Contents

# Overview

When approaching “self-improvement”, it can be intimidating to want a change but not know where or how to start. By breaking change into a sequence of phases with tips for passing each one, it becomes more approachable; you can take the process one step at a time. Merely giving each phase a name can help you to ground yourself in the adventure.

A helpful framework is to think about change as a way of ridding oneself from cognitive dissonance: a situation involving conflicting beliefs, attitudes, or behaviors. In this post I don’t discuss changing your beliefs or tell you which beliefs are “right” and “wrong”. Instead, I assume your beliefs to be absolute truths and that all positive change fits under the umbrella of aligning one’s attitudes and behaviors with one’s beliefs. Then I discuss change as a process by which one aligns his attitudes and behaviors with his beliefs.

Quick Definitions:

• Beliefs: ideas you hold to be true
• Values: what is important to you
• Attitude: how you treat others and approach situations
• Behavior: how you act

# 1. Acknowleding an Area of Cognitive Dissonance

The first step of change is acknowledging an area of cognitive dissonance. An area of cognitive dissonance for one person may not be an area of cognitive dissonance for another; it is heavily dependent on a person’s beliefs and values. An example could be believing that animals shouldn’t unnecessarily be killed (belief) while being okay with eating meat (attitude) and eating meat (behavior); the belief contradicts with the attitude and behavior.

This step often means reflecting on your beliefs and whether or not they align with your attitudes and behaviors. Because we are taking beliefs to be axiomatic truths, we can conclude that the attitudes and beliefs are in the “wrong”.

I’m not here to comment on what your belief system should be. The fact is that change is what people do to align their attitudes and behaviors with their beliefs. In order for a change to come about, one must first acknowledge that their beliefs aren’t aligned with their attitudes and behaviors.

# 2. Desiring a Change

After acknowleding an area of cognitive dissonance, the next step is to convince yourself that you desire to rid yourself of it. This step appears like it should follow directly from acknowledging an area of cognitive dissonance, but it does not.

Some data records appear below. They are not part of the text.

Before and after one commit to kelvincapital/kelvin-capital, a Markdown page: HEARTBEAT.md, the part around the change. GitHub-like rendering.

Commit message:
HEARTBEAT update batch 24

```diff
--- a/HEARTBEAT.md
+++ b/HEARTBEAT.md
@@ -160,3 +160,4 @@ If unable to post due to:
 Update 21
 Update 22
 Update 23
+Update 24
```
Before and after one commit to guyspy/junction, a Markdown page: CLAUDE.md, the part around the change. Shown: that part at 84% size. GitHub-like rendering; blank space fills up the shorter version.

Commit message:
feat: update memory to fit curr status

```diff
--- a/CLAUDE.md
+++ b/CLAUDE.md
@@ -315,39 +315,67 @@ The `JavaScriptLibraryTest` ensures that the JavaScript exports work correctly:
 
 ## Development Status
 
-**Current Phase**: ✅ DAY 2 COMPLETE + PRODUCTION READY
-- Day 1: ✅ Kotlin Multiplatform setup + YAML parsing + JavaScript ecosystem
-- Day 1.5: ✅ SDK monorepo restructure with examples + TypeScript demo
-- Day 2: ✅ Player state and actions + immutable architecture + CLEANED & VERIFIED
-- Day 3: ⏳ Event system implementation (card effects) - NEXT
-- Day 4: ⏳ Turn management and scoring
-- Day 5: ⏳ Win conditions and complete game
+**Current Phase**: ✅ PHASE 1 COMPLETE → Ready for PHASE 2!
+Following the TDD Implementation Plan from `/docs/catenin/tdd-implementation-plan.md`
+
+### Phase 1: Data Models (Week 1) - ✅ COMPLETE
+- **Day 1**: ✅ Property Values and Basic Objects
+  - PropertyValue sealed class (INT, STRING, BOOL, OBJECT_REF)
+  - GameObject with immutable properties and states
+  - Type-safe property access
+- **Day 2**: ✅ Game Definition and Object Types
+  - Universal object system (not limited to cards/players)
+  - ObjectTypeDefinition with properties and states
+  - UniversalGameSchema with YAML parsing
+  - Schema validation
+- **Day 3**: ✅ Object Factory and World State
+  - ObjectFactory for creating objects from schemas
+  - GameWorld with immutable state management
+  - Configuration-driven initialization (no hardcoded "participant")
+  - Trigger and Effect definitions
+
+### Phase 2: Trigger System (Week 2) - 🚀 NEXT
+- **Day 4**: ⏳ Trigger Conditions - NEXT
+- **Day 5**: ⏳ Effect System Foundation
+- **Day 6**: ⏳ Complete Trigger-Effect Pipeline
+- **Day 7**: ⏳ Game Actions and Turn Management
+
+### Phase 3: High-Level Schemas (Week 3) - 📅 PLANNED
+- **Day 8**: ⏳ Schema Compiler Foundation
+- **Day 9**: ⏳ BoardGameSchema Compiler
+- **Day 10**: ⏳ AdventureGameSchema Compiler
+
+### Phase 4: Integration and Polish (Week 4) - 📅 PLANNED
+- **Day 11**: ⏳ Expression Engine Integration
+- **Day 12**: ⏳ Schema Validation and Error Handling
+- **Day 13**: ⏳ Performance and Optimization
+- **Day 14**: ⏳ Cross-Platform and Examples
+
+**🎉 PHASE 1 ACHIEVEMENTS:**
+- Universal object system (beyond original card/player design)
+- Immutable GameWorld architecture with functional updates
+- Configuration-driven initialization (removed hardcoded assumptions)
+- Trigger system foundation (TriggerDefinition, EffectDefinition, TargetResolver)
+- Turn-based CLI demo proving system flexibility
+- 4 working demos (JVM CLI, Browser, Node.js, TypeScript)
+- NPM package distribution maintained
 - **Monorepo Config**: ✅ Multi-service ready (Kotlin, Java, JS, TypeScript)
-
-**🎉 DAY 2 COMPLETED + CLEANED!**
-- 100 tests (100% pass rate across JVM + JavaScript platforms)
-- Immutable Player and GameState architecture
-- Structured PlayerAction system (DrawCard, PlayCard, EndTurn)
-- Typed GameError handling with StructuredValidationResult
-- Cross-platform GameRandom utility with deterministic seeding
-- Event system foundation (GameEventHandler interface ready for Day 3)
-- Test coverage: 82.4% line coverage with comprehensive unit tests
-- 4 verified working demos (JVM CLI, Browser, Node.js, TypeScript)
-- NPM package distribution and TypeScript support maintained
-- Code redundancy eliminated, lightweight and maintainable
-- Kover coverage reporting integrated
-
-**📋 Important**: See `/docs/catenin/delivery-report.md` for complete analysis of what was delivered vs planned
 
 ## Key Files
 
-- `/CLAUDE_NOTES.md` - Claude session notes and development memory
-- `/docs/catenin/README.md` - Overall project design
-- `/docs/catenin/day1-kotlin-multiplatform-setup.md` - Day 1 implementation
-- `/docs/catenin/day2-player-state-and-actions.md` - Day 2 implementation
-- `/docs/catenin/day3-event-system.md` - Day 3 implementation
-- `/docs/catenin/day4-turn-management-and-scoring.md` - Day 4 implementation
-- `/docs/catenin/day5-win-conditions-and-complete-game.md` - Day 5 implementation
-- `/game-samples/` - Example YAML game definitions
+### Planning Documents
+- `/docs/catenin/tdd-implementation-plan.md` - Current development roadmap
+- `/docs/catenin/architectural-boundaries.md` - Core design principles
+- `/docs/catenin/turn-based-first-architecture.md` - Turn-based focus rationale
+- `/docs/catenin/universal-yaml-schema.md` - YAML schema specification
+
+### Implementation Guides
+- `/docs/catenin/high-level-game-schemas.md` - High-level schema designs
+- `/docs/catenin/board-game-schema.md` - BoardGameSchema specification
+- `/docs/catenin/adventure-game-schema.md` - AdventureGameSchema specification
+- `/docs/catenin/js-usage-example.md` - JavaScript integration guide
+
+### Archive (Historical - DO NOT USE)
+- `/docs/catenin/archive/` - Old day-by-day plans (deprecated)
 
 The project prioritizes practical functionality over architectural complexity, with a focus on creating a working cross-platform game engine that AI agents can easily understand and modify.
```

Often times people “rationalize” away the cognitive dissonance by making excuses about their personal situation or how the “rules” don’t apply to them in order to avoid getting out of their comfort zone. Do not allow yourself rationalize it away or you will never make it past this step.

Note that fantasizing about the positive effects of a change is not sufficient for truly desiring it. No, it means thinking long and hard about both the benefits and negative consequences (be it a time investment, life style change, etc). It is absolutely necessary that you calmly and coldly calculate the price and weight the postive effects against these disadvantages.

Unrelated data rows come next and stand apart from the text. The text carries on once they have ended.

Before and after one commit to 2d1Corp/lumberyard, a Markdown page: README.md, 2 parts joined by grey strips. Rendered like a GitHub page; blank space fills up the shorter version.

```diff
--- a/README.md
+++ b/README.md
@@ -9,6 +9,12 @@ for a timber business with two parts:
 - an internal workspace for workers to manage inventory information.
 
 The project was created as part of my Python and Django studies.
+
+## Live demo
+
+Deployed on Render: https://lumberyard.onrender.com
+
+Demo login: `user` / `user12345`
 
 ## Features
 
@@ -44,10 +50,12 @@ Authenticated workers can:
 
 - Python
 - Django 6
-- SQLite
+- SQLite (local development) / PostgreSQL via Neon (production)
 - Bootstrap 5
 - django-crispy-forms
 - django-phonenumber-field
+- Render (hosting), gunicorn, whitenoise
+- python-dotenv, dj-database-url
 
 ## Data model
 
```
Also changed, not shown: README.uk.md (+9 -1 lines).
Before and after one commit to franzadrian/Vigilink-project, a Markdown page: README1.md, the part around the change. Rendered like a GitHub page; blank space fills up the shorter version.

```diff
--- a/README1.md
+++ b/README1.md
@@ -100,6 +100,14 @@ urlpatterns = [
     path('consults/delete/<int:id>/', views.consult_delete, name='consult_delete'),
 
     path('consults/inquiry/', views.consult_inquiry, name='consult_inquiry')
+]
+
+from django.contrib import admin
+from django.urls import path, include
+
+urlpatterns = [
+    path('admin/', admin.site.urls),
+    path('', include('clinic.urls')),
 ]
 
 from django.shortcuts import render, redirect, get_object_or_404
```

Once you have coldly decided that that is what you want, embrace the mentality that your decision is forever beyond your dispute. You should never ask yourself again if you made the right decision. Entering this mindset will give you more resolve in implementing the change.

Only now, after making a decision and manifesting it as an absolute truth can you consider yourself to be desiring a change. Congratulations, you have aligned your attitudes with your beliefs.

# 3. Implementing a Behavioral Change

The only thing left out of alignment is your behaviors. Typically people view this step as difficult, but if you have completed the “desiring a change” step correctly it becomes very approachable.

Unlike most people making a change who are battling with their attitudes and behaviors at the same time, you need only implement the behavior. It is common that, in the moment, when people face disadvantages of the change they are trying to realize, they begin doubting whether or not they truly desire the change. As soon as this happens, you have lost.

You will never live this experience because you have locked away your desire as an absolute truth, empowering you to take the disadvantages of the change head on.

The rest of the behavioral implementation really comes down to just do it. Here are a few more tips:

• draw motivation from the benefits of succeeding in the change
• curate your environment to aid you in making a change
• when temptations arise, instead of telling yourself “I will begin to reform the next time”, tell yourself that “the last time was the last”.

You may try and “fail” to implement your desired behaviors a few times. Once you lock in the behavioral changes, you will have aligned your behaviors with your beliefs and attitudes.

# 4. Celebrating the Change

You have made it, give yourself a pat on the back! Celebrate the change and its positive results, and draw from this experience in your future adventures. You have now ridded yourself of a cognitive dissonance, and are most definitely better off for it :)

# Examples

Here are some examples for better understanding the previous phases. Depending on your beliefs, some of them may not apply to you.

## Cigarettes

1. acknowledging that you shouldn’t smoke (belief), but thinking that it is okay (attitude) and smoking yourself (behavior)
2. desiring to stop smoking, but not yet taking steps to change behavior
3. implementing behavioral changes to stop smoking
4. celebrating success in quitting smoking

## Veganism

1. acknowledging that you shouldn’t unnecessarily kill animals (belief), but having no desire to stop eating them (attitude) and eating them yourself (behavior)
2. desiring to give up animal products, but not yet taking steps to change behavior
3. implementing behavioral changes to stop eating animals
4. celebrating success in pursuing vegetarianism/veganism